Lisa Fogarty


Lisa Fogarty

Lisa Fogarty has written numerous articles for USA Today, The Stir, Opposing Views and other publications. She has covered everything from red carpet events to the discovery of toxic PCBs on school windows. She lives on Long Island, N.Y....

Chelsea Houska's already got a risky pregnancy obsession

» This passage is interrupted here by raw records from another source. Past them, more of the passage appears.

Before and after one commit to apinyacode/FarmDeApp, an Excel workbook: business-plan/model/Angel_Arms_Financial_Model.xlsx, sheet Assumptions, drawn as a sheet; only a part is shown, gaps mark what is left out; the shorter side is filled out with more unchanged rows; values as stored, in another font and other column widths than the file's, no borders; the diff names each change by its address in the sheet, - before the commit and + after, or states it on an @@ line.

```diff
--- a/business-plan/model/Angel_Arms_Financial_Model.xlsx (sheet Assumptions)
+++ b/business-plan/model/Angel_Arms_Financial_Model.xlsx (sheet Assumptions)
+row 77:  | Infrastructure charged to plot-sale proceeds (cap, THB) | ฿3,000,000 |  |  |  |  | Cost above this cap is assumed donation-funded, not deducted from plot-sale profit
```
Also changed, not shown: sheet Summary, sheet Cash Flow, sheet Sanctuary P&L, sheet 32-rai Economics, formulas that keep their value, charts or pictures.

Teen Mom 2's Chelsea Houska is pregnant for a second time and, understandably, crazy excited. Houska, who is expecting with fiancé Cole DeBoer, announced the news on her blog, where she revealed that she took three pregnancy tests before she was convinced her positive result was legit.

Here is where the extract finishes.